About five years ago, Alston-Singleton became an advocate representing herself in court when facing eviction as a victim of an unscrupulous landlord. She advocates for tenants in public and subsidized housing around the city.
She began studying the NJ Tenants Rights handbook. Eventually the Housing Authority repaired her apartments’ problem with backed-up sewage in her unit.
Shelterforce blogger Keli A. Tianga wrote about Newark, “Although Newark has some of the region’s largest cultural and academic institutions, such as Rutgers University’s Newark campus, the NJ Performing Arts Center, and Seton Hall Law School, it is no exception. The major issues for residents here are affordability, stability, and housing quality and safety. One organizer pointed out another who hasn’t had pest control visit his building in the 16 months he’s lived there, and is now being forced to contact Code Enforcement.”
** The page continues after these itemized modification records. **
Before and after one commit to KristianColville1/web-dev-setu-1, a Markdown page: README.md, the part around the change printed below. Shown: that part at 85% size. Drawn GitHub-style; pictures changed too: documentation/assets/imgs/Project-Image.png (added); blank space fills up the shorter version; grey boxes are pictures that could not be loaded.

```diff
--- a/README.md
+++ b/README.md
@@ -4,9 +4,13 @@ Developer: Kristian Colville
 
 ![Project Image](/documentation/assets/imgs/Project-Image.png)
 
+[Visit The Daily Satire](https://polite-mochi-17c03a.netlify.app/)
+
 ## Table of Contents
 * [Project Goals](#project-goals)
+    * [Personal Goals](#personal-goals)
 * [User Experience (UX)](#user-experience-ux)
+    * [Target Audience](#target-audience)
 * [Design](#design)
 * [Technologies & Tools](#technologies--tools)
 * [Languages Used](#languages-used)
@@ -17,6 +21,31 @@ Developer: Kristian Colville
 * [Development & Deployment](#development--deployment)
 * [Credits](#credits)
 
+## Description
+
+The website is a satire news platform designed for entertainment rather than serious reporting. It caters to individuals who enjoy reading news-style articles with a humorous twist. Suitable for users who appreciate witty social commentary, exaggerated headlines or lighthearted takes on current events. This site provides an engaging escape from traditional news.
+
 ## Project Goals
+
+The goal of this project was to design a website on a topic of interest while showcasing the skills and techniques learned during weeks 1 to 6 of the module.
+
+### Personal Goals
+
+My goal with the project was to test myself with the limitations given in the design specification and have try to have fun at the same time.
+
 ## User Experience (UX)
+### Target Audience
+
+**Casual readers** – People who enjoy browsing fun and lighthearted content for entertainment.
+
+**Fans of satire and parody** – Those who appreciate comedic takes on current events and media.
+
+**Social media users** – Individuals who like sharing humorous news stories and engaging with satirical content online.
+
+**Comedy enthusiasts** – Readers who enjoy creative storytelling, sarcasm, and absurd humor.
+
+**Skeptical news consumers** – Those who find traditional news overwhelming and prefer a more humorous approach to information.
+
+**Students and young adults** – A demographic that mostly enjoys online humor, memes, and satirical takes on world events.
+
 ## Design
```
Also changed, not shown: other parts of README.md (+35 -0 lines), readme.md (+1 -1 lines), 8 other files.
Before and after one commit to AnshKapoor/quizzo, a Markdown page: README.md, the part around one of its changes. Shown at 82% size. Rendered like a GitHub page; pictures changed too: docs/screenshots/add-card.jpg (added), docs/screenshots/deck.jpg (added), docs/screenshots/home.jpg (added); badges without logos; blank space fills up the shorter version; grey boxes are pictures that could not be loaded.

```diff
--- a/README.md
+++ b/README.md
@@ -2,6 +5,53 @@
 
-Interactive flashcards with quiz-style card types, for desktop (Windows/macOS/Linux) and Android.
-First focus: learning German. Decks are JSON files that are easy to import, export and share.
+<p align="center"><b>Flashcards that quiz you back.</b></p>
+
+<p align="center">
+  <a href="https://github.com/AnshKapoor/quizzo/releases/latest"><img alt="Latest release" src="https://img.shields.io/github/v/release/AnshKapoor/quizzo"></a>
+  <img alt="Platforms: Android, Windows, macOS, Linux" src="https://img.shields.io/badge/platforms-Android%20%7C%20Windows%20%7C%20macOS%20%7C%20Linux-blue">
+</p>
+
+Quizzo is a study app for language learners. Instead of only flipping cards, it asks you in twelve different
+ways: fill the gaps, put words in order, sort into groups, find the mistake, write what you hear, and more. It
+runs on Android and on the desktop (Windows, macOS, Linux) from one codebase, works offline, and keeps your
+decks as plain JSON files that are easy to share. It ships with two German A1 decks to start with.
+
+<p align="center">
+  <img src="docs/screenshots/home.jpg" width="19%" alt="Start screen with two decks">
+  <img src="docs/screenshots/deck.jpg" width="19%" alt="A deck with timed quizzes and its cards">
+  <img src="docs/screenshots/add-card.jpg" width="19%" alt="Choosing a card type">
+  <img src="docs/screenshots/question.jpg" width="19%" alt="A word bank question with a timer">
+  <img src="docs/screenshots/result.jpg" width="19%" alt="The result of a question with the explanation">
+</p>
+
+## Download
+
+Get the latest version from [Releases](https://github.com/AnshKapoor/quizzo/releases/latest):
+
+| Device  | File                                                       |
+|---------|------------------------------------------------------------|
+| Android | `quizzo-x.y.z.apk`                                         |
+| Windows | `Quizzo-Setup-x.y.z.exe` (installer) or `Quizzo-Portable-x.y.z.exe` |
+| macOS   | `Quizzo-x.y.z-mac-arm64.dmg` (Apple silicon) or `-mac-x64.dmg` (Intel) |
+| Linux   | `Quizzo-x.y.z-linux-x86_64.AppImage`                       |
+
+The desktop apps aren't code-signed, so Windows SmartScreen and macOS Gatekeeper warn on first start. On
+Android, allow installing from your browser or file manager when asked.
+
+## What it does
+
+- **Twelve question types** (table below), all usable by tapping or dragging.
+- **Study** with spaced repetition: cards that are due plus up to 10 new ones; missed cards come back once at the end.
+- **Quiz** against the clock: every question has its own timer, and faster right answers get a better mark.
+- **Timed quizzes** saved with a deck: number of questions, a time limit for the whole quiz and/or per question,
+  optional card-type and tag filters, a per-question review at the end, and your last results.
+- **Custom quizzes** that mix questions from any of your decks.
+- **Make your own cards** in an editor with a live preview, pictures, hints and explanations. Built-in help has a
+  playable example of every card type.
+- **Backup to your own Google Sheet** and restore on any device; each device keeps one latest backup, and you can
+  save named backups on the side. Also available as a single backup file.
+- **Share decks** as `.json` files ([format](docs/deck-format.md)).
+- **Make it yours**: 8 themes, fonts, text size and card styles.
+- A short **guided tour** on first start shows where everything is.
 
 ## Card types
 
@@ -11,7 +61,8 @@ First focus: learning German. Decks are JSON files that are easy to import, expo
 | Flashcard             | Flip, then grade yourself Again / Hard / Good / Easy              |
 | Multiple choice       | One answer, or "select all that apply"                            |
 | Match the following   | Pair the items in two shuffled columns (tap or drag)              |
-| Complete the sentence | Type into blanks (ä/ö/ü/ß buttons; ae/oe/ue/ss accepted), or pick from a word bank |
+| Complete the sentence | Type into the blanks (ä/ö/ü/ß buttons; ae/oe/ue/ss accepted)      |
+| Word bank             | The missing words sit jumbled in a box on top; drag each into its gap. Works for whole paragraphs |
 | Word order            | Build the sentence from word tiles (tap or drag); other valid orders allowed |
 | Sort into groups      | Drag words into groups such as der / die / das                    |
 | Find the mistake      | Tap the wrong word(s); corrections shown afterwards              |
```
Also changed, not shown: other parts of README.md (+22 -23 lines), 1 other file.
Writes Tianga, “As people walk up looking for help, she lets them know that they are there to ‘educate, empower, and strengthen the community.’”
The City of Newark is tearing down affordable housing units and replacing it with luxury apartments leading to an even bigger housing affordability problem.
The mission of the Greater Newark HUD Tenants Coalition is to fight for tenants’ rights and to encourage and preserve low-income affordable housing.
The Tenants Coalition’s membership includes public housing tenant organizations, tenants living in subsidized housing, public housing residents, private housing residents and homeowners. Tenants make up a significant group in the City of Newark with 73% of the city’s population renting their homes.
The Tenant Coalition works with Newark Mayor Ras Baraka to:
- preserve Newark’s strong rent control ordinance,
- maintain the city’s decreasing number of public and private federal subsidized housing residents, and
- create a strong inclusionary zoning ordinance.
As the subsidized housing stock decreases in Newark, inclusionary housing becomes a larger tool in creating affordable housing.
The Newark Housing Authority, like many housing authorities across the country, has faced decreasing federal U.S. Dept. of Housing and Urban (HUD) funding in recent years which translates until less staffing and funds for maintenance and repair work orders.